4 мин.
salvaging the wreckage

ITALY’S outgoing prime minister goes by the name of Il Rottamatore, or “Demolition Man”. By gambling on a deeply flawed constitutional referendum, which he lost by a humiliating 20-point margin on December 4th, Matteo Renzi now risks wrecking Italy’s fragile politics and economy. Many see his defeat as yet another eruption of populism, after the Brexit vote and the election of Donald Trump. Granted, anti-establishment parties spearheaded the No camp. But many Italians rightly rejected Mr Renzi’s amendment to protect existing democratic norms, not to smash them. This newspaper supported a No vote. We thought Mr Renzi’s attempt to emasculate the powerful Senate, combined with a lopsided electoral law for the Chamber of Deputies, would have concentrated too much power in the hands of the prime minister—who, coincidentally, is one Matteo Renzi.…

3 мин.
homework for all

IT IS easy to be cynical about school-test results, particularly when you are grading the performance of something as complex as a country’s education system. Undaunted, every three years the Programme for International Student Assessment (PISA), which is run by the OECD club of mainly rich countries, tests more than half a million 15-year-olds in three subjects—maths, reading and science—to give a snapshot of national school-policies. The latest results were published on December 6th and again show stellar achievement in East Asia. Singaporean pupils are roughly three years ahead of American ones in maths (see page 52). Some argue that differences in national scores are a result of parenting and innate culture, and therefore that policymakers can do little to improve pupils’ performance. Last week one wag argued that the lesson…

3 мин.
shape up
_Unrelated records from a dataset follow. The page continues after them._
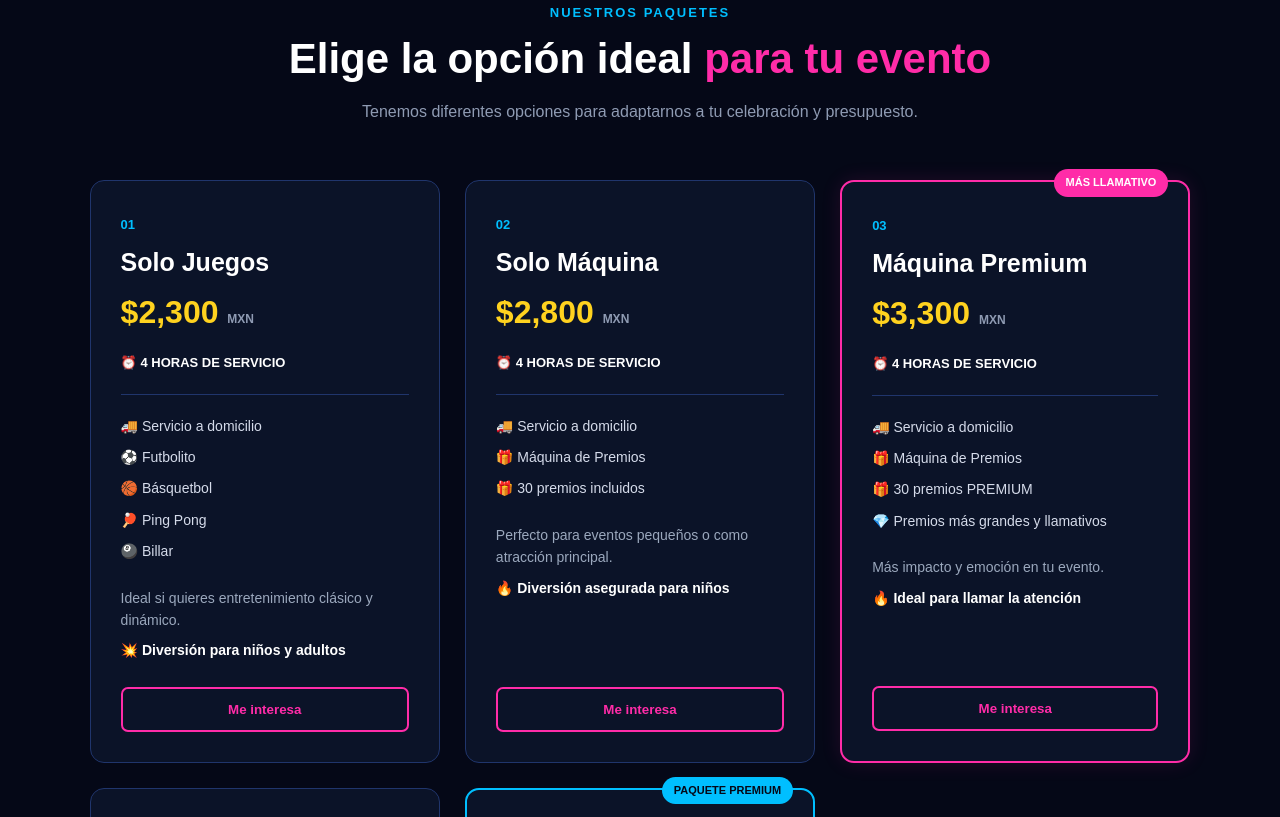
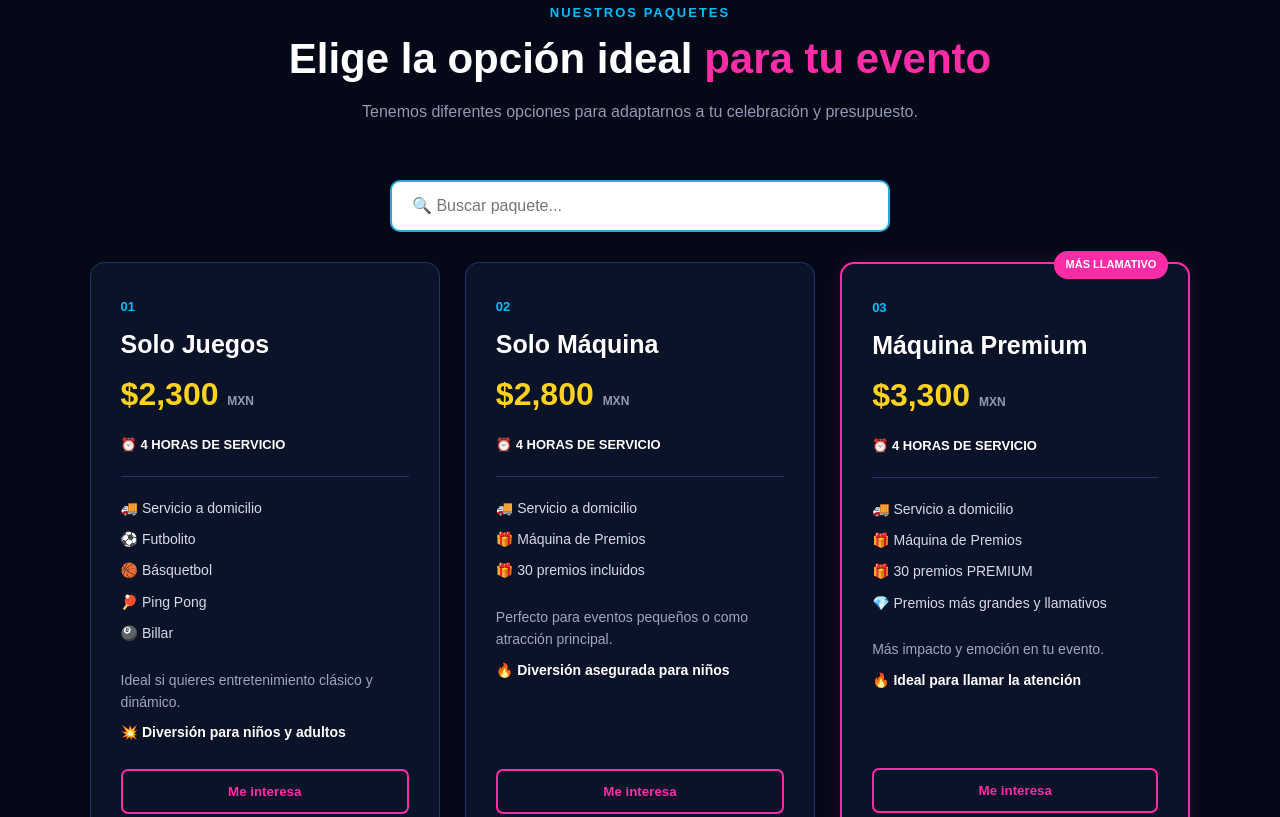
Before and after one commit to Isamarfuentess/Play-Zone, a plain HTML site: page index.html in a window 1280 px wide. Shown: the part 1428-2245 px from the top of the page. Drawn offline with Linux system fonts and the light colour scheme.

Commit message:
Add files via upload

```diff
--- a/index.html
+++ b/index.html
@@ -192,7 +192,19 @@
             </p>
 
         </div>
+<!-- =========================
+     BUSCADOR DE PAQUETES
+========================== -->
 
+<div class="buscador-paquetes">
+
+    <input
+        type="text"
+        id="buscarPaquete"
+        placeholder="🔍 Buscar paquete..."
+        onkeyup="buscarPaquetes()">
+
+</div>
 
         <div class="paquetes-contenedor">
 
@@ -564,7 +576,7 @@
                     📱
                     <div>
                         <strong>Teléfono</strong>
-                        <span>6651372958</span>
+                        <span>6651218502</span>
                     </div>
                 </div>
 
```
A MOOD of excitement has gripped the oil industry since OPEC, a cartel of producers, resorted last month to its old trick of rigging the market to shore up prices. After two years of crisis, firms at last scent an end to cheap oil. Bankers are again throwing money at North American oil companies to drill in onshore shale beds, pushing junk-bond yields to their lowest levels since 2014. On December 5th and 7th respectively, Mexico and Iran struck potential deals with some of the world’s biggest oil firms to develop vast prospective oilfields. The animal spirits are understandable. During most of the industry’s history, from the days of the Rockefellers, to the post-war dominance of the Seven Sisters, to OPEC since the 1960s, cartel-like behaviour has always ended up underpinning…